WET SEASON Enthrals with Its Impeccable Performances and Stunning Cinematography
A teacher and student at a Singapore high school form a special, self-affirming bond.
Director: Anthony Chen
Cast: Koh Jia Ler, Yeo Yann Yann, Christopher Lee Ming-Shun, Yang Shi Bin
Language: Mandarin, English
Runtime: 103 minutes
Throughout the world’s cultural history, water has been widely used to represent the cycle of life, fertility, and new beginnings; floods destroy but leave in their wake fertile soil. In Anthony Chen’s spectacular follow-up to his widely-loved Ilo Ilo, the torrential rain of Singapore’s monsoon season serves as the backdrop, detailing a deeply intimate tale of the struggles of womanhood. Impeccably directed and acted, Wet Season is the must-see film of the year.
While women-centric stories and perspectives remain a key motif, Wet Season is quite the tonal opposite to the heartwarming Ilo Ilo. We follow Ling (Yeo Yann Yann), a Mandarin language teacher, dealing with her infertility while having to care for her sickly father-in-law (Yang Shi Bin).
At work, despite her best intentions, she grapples with a system that couldn’t care less about Chinese language education. Like the pouring rain, there does not seem to be any end to Ling’s troubles. And it is in her fruitless struggles where she forms an unorthodox bond with her student, Wei Lun (Koh Jia Ler).
Throughout Wet Season, our leads make troubling decisions that, as onlookers of their relationship, are frustrating to accept – most notably, with the ever-changing nature of their bond. Wei Lun, a secondary school student, is painfully oblivious of the implications of what he does and says. Meanwhile, his teacher Ling continues on with their relationship despite knowing full well that the whole thing might be amiss. At the same time, it is hard not to sympathise with the leads when both find – in each other – a way to supplement the gaping void in their lives.
Perhaps Wei Lun’s behaviour can be blamed on his absent parents. Perhaps Ling’s actions and decisions stem from having to deal with an unsupportive husband (Christopher Lee Ming-Shun) and her longing for motherly purpose. Nevertheless, can we accept what happens between them? That is the chief challenge posed by the film.
There are definitely flaws in Wet Season. Heavy-handed lines of dialogue – particularly whenever the film criticises Singapore’s nonchalant attitude towards Chinese education – rear its ugly head from time to time and are sorely out of place for a film that relishes in its quiet pace.
While its leads are clearly fleshed out, they do share scenes with two-dimensional characters such as the tired caricature of Ling’s unfaithful, unhelpful and unbearable husband. Nevertheless, these feel like nitpicks amidst the other elements of the film.
To me, the beauty of Wet Season is how it manages to make me sympathise and understand the very human decisions of its characters; it feels like each scene and frame is meticulously constructed to achieve this goal.
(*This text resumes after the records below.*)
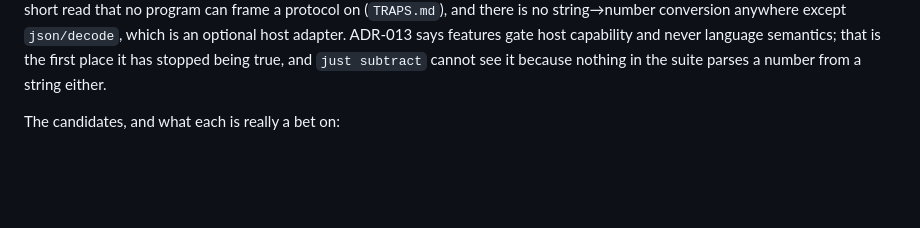
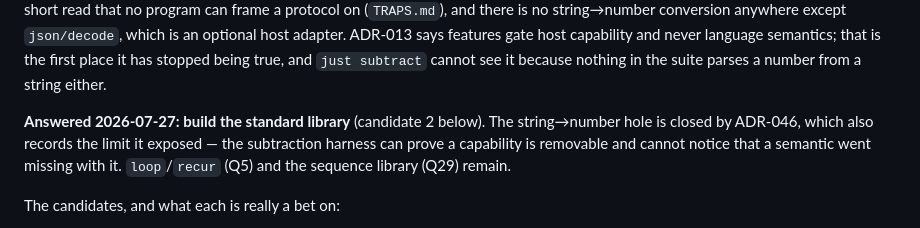
Before and after one commit to mparrett/apolisp, a Markdown page: docs/QUESTIONS.md, the part around the change. Drawn GitHub-style; blank space fills up the shorter version.

```diff
--- a/docs/QUESTIONS.md
+++ b/docs/QUESTIONS.md
@@ -137,6 +137,12 @@ all — `io/read` is a short read that no program can frame a protocol on
 host capability and never language semantics; that is the first place it has
 stopped being true, and `just subtract` cannot see it because nothing in the
 suite parses a number from a string either.
+
+**Answered 2026-07-27: build the standard library** (candidate 2 below). The
+string→number hole is closed by ADR-046, which also records the limit it
+exposed — the subtraction harness can prove a capability is removable and
+cannot notice that a semantic went missing with it. `loop`/`recur` (Q5) and the
+sequence library (Q29) remain.
 
 The candidates, and what each is really a bet on:
 
```
Also changed, not shown: docs/ADR.md (+78 -0 lines).
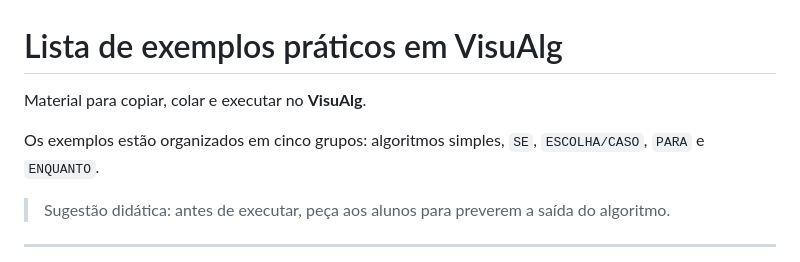
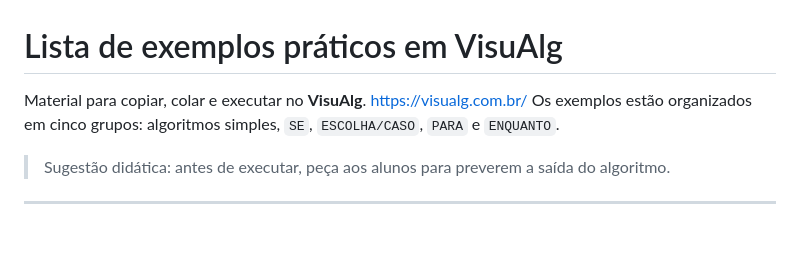
Before and after one commit to deniaulainfead23/algoritmos-programacao-engenharias, a Markdown page: praticas/visualg/lista-exemplos-visualg.md, the part around the change. Rendered like a GitHub page; blank space fills up the shorter version.

```diff
--- a/praticas/visualg/lista-exemplos-visualg.md
+++ b/praticas/visualg/lista-exemplos-visualg.md
@@ -1,7 +1,7 @@
 # Lista de exemplos práticos em VisuAlg
 
 Material para copiar, colar e executar no **VisuAlg**.
-
+https://visualg.com.br/
 Os exemplos estão organizados em cinco grupos: algoritmos simples, `SE`, `ESCOLHA/CASO`, `PARA` e `ENQUANTO`.
 
 > Sugestão didática: antes de executar, peça aos alunos para preverem a saída do algoritmo.
```
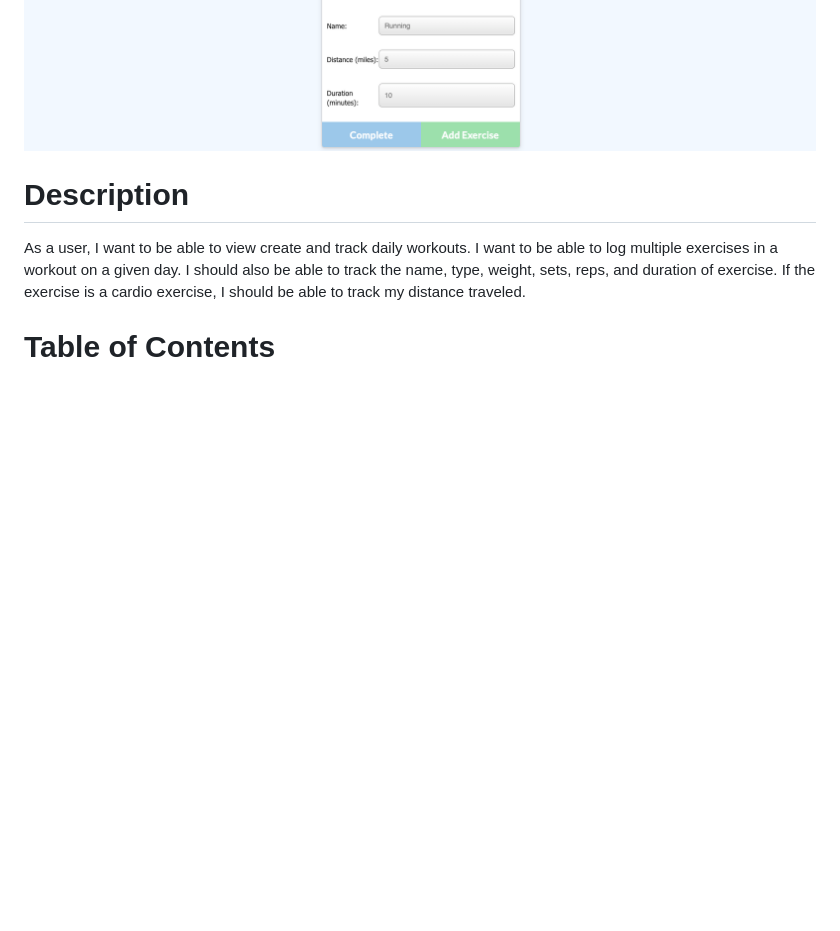
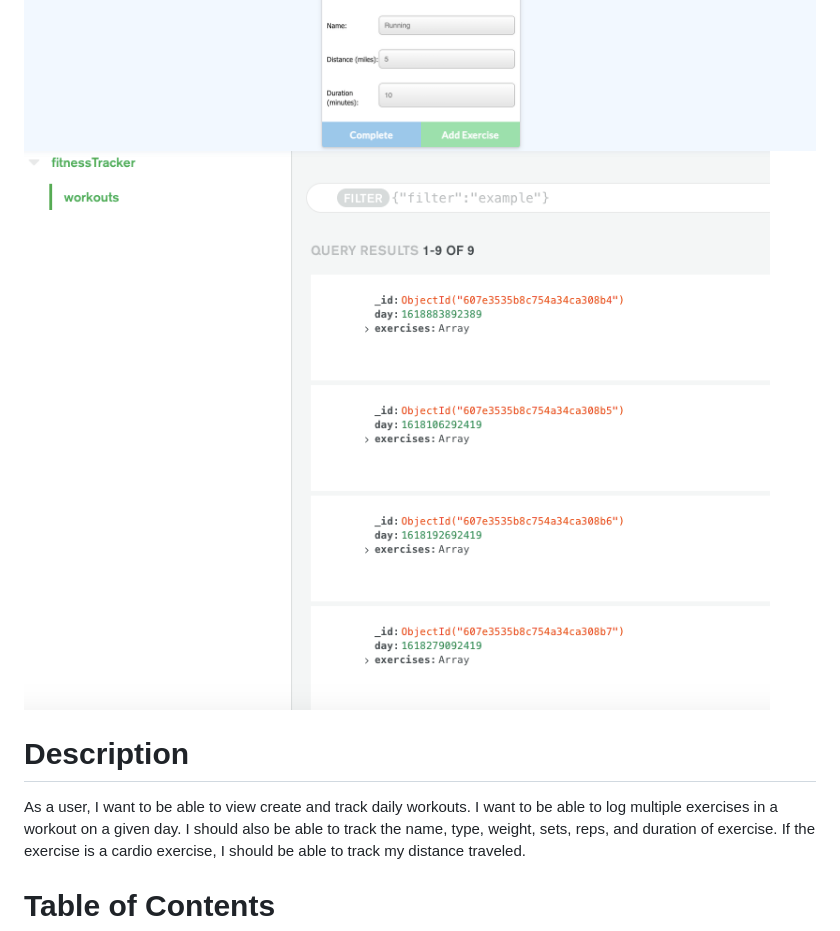
Before and after one commit to malcan09/workout-tracker-03, a Markdown page: README.md, the part around the change. GitHub-like rendering; pictures changed too: assets/images/FitnessMongo.png (added); blank space fills up the shorter version.

Commit message:
mongo

```diff
--- a/README.md
+++ b/README.md
@@ -9,6 +9,7 @@
 
 <img src="assets/images/Home3.png" alt="OtherPage">
 
+<img src="assets/images/FitnessMongo.png" alt="OtherPage">
 
   # Description
    As a user, I want to be able to view create and track daily workouts. I want to be able to log multiple exercises in a workout on a given day. I should also be able to track the name, type, weight, sets, reps, and duration of exercise. If the exercise is a cardio exercise, I should be able to track my distance traveled.
```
Private moments of Ling at home taking care of her ailing father-in-law is framed by corridors and objects around the house, lending a voyeuristic feel. Ling’s emotional breakdowns are beautifully framed through rear-view mirrors, matching how she never allows herself to seem outwardly vulnerable. Picking a sequence to highlight is frankly akin to picking a favourite child.
Performance wise, Yeo Yann Yann and Koh Jia Ler are outstanding in their performance as leads. Having previously worked together in Ilo Ilo – albeit with a completely different character dynamic – the chemistry between the two is apparent and feels appropriately natural.
Yet their roles are far from a walk in the park, especially with the devastating setbacks and heartbreaks that befall Ling, all played exceptionally by Yeo. Both of their characters seek each other for wildly contrasting reasons, and it is this clash of expectations between the two that is the heart of Wet Season. Against this responsibility, both actors still knocked it out of the park.
Nevertheless, the performance that stood out to me the most was Yang Shi Bin as Ling’s father-in-law. Already nominated together with Koh under the Best Supporting Actor category at the Golden Horse Awards, Yang enthrals with a close-to-perfect portrayal of an elderly man recovering from a debilitating stroke.
There is a scene towards the end of the film – featured prominently in the film’s posters – of Ling and Wei Lun embracing in the rain, after spending most of the film trapped by the weather. If the motif of water representing the cycle of life is applied, it can represent both characters finally embracing life itself – even the more uncomfortable and unorthodox aspects of it. This was my takeaway of what director Chen wants his audience to take away from the film; that beauty can always be found in the orthodox and especially in life itself.
Anthony Chen’s Wet Season will the opening film of the 30th Singapore International Film Festival. The film will have a wider cinema release from 28 November onwards.
Check out its trailer below: